Grave Marker of D.L. Scott at The Follett House Museum
Wooden Grave Marker
Gift of Mrs. John T. Mack
This wooden marker once stood at the grave of D.L. Scott, who was from Missouri. The faded letters on the sign read "DLS." Wooden grave markers were used at the Island cemetery until the cause was taken up to purchase new ones to replace those that had suffred the ill effects of countless harsh winters. A group of business men from Georgia raised funds to purchase marble stones after a 1889 visit to the island cemetery. For a number of years, the cemetery was owned and cared for by the Daughters of the Confederacy. In 1910 they erected a monument to the confederate soldiers. Later, the United States govenment took over its charge, and maintains it to this day. At least 206 men are buried in the cemetery. The graves were usually dug by prisoners, under the supervision of guards. Religious services were conducted by Confederate chaplains, sometimes accompanied by Masonic rites, as an unknown number of prisoners were members of the secret society. Prisoners were allowed to attend the funerals if they gave an oath that they would not attempt an escape. Only three of the wooden markers are known to still exist, this examle and two others at the Firelands Museum in Norwalk.

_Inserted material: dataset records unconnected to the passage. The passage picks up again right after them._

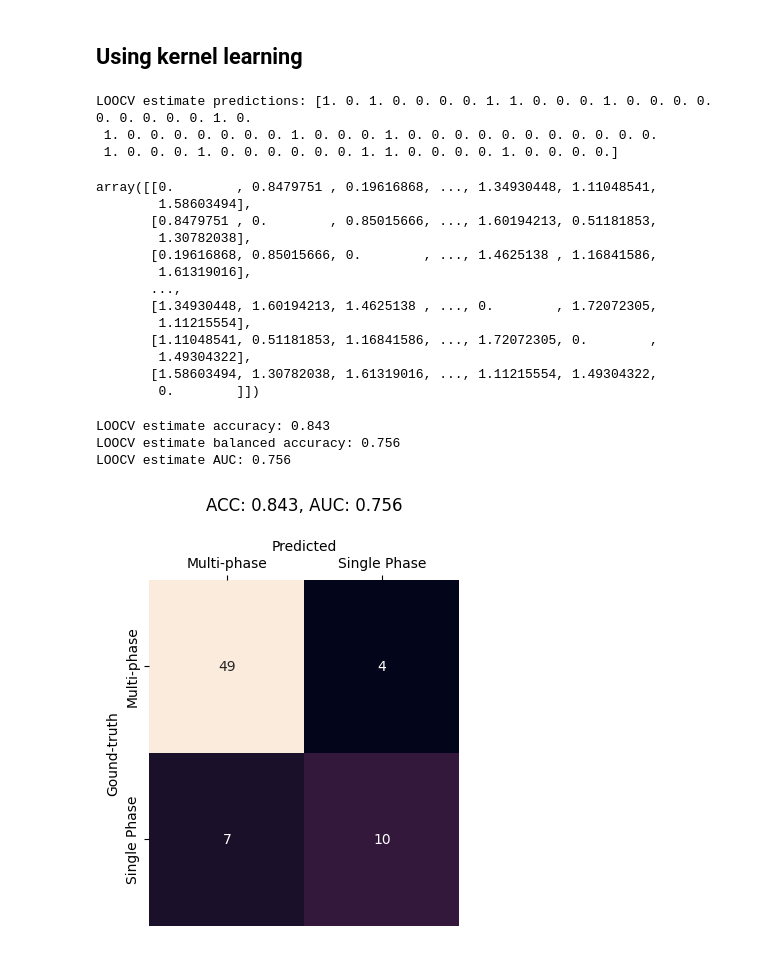
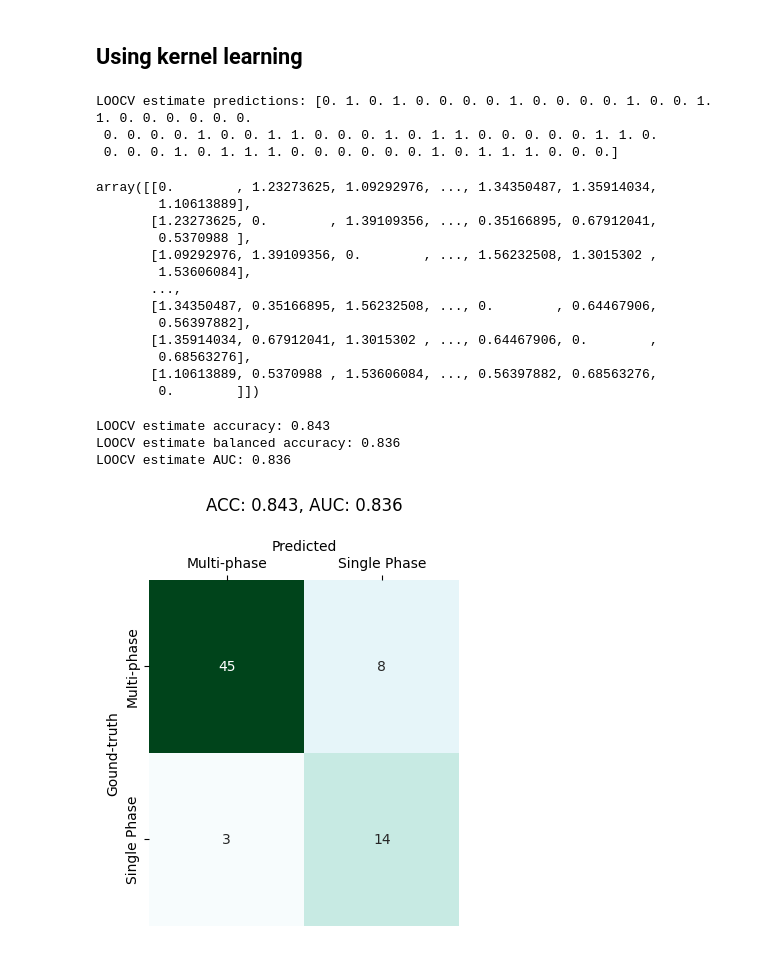
Before and after one commit to AccelerationConsortium/gremlin, a Jupyter notebook: model/kernel_xgboost.ipynb, the cells around one changed output. Saved outputs shown, nothing was run; the diff lists cells and outputs as text; code cells hidden in the pictures.

```diff
--- a/model/kernel_xgboost.ipynb
+++ b/model/kernel_xgboost.ipynb
@@ -109,7 +109,7 @@ X = df.drop(columns=[y_label, 'FeCl3'])
 corr_matrix = X.corr().abs()
 
 # Define threshold
-threshold = 0.75
+threshold = 0.55
 
 # Find columns to drop based on high correlation
 columns_to_drop = set()
@@ -227,11 +227,11 @@ rfc = RandomForestClassifier(
 #     class_weight='balanced'
     )
 
-kernel_classifier = SVC(kernel='poly', probability=True, random_state=42,class_weight='balanced')
+kernel_classifier = SVC(kernel='rbf', probability=True, random_state=42,class_weight='balanced')
 
 xgb = XGBClassifier(
         learning_rate=0.1,
-        reg_lambda = 0.5,
+        reg_lambda = 0.1,
         n_estimators=1000,
 #         num_parallel_tree=5,
 #         max_depth = 50,
@@ -273,7 +273,7 @@ for train_index, test_index in tqdm(loo.split(X), total=loo.get_n_splits(X), des
     X_test_sfs = compute_distances(X_test_S, X_train_S, kernel_type=kernel_type)
 
     # Fit the model
-    clf = xgb
+    clf = kernel_classifier
     clf.fit(X_train_sfs, y_train)
 
     # Make predictions and store them
@@ -283,24 +283,24 @@ for train_index, test_index in tqdm(loo.split(X), total=loo.get_n_splits(X), des
 
 print(f'LOOCV estimate predictions: {predictions}')
 # %% [output]
-LOOCV estimate predictions: [1. 0. 1. 0. 0. 0. 0. 1. 1. 0. 0. 0. 1. 0. 0. 0. 0. 0. 0. 0. 0. 0. 1. 0.
- 1. 0. 0. 0. 0. 0. 0. 0. 1. 0. 0. 0. 1. 0. 0. 0. 0. 0. 0. 0. 0. 0. 0. 0.
- 1. 0. 0. 0. 1. 0. 0. 0. 0. 0. 0. 1. 1. 0. 0. 0. 0. 1. 0. 0. 0. 0.]
+LOOCV estimate predictions: [0. 1. 0. 1. 0. 0. 0. 0. 1. 0. 0. 0. 0. 1. 0. 0. 1. 1. 0. 0. 0. 0. 0. 0.
+ 0. 0. 0. 0. 1. 0. 0. 1. 1. 0. 0. 0. 1. 0. 1. 1. 0. 0. 0. 0. 0. 1. 1. 0.
+ 0. 0. 0. 1. 0. 1. 1. 1. 0. 0. 0. 0. 0. 0. 1. 0. 1. 1. 1. 0. 0. 0.]
 # %%
 compute_distances(X_train_S, X_train_S,  kernel_type=kernel_type)
 # %% [output]
-array([[0.        , 0.8479751 , 0.19616868, ..., 1.34930448, 1.11048541,
-        1.58603494],
-       [0.8479751 , 0.        , 0.85015666, ..., 1.60194213, 0.51181853,
-        1.30782038],
-       [0.19616868, 0.85015666, 0.        , ..., 1.4625138 , 1.16841586,
-        1.61319016],
+array([[0.        , 1.23273625, 1.09292976, ..., 1.34350487, 1.35914034,
+        1.10613889],
+       [1.23273625, 0.        , 1.39109356, ..., 0.35166895, 0.67912041,
+        0.5370988 ],
+       [1.09292976, 1.39109356, 0.        , ..., 1.56232508, 1.3015302 ,
+        1.53606084],
        ...,
-       [1.34930448, 1.60194213, 1.4625138 , ..., 0.        , 1.72072305,
-        1.11215554],
-       [1.11048541, 0.51181853, 1.16841586, ..., 1.72072305, 0.        ,
-        1.49304322],
-       [1.58603494, 1.30782038, 1.61319016, ..., 1.11215554, 1.49304322,
+       [1.34350487, 0.35166895, 1.56232508, ..., 0.        , 0.64467906,
+        0.56397882],
+       [1.35914034, 0.67912041, 1.3015302 , ..., 0.64467906, 0.        ,
+        0.68563276],
+       [1.10613889, 0.5370988 , 1.53606084, ..., 0.56397882, 0.68563276,
         0.        ]])
 # %%
 from sklearn.metrics import accuracy_score, balanced_accuracy_score, roc_auc_score
@@ -331,34 +331,34 @@ confuse_matrix_df = pd.DataFrame(confuse_matrix,
 
 
 # plot confuse matrix
 import seaborn as sns
 import matplotlib.pyplot as plt
-sns.heatmap(confuse_matrix_df, annot=True, cbar=False)
+sns.heatmap(confuse_matrix_df, annot=True, cbar=False, cmap='BuGn')
 plt.xlabel('Predicted')
 plt.ylabel('Gound-truth')
 # show x label and x ticks on the top
 plt.gca().xaxis.set_label_position('top')
 plt.gca().xaxis.tick_top()
 # set fig size
 plt.gcf().set_size_inches(4, 4.5)
 
 # add metrics to the title
 plt.title(f'ACC: {accuracy:.3f}, AUC: {auc:.3f}\n',fontsize=12)
 plt.savefig('confusion_matrix.png', dpi=400,  bbox_inches='tight')
 
 #%%
 # train on the whole dataset
 # clf.fit(X, y)
 
 #%%
 # get feature importance
 # feature_importance = clf.feature_importances_
 # feature_importance_df = pd.DataFrame(feature_importance, index=X.columns, columns=['Feature importance'])
 # feature_importance_df = feature_importance_df.sort_values(by='Feature importance', ascending=False)
 # # plot feature importance
 # feature_importance_df.plot(kind='barh', figsize=(6, 8))
 # %% [output]
 LOOCV estimate accuracy: 0.843
-LOOCV estimate balanced accuracy: 0.756
-LOOCV estimate AUC: 0.756
+LOOCV estimate balanced accuracy: 0.836
+LOOCV estimate AUC: 0.836
-[figure, old version]
+[figure, new version]
```
Also changed, not shown: parts of 3 cells of this notebook.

During the Civil War, D. L. Scott was Second Lieutenant with the Third Missouri Cavalry. According to records at the R.B. Hayes Presdential Center, he arrived at the the Prison Camp at Johnson's Island on November 15, 1864 and died February 11, 1865 of disease. The marble grave marker of D. L. Scott is located in Block 7 of the Johnson's Island Confederate Cemetery.
A decription of a visit to the Confederate Cemetery at Johnson's Island in 1899 is found in the SOUTHERN HISTORICAL SOCIETY PAPERS, by R.A. Brock, available full text at Google Books. (See page 102 for the beginning of the article.)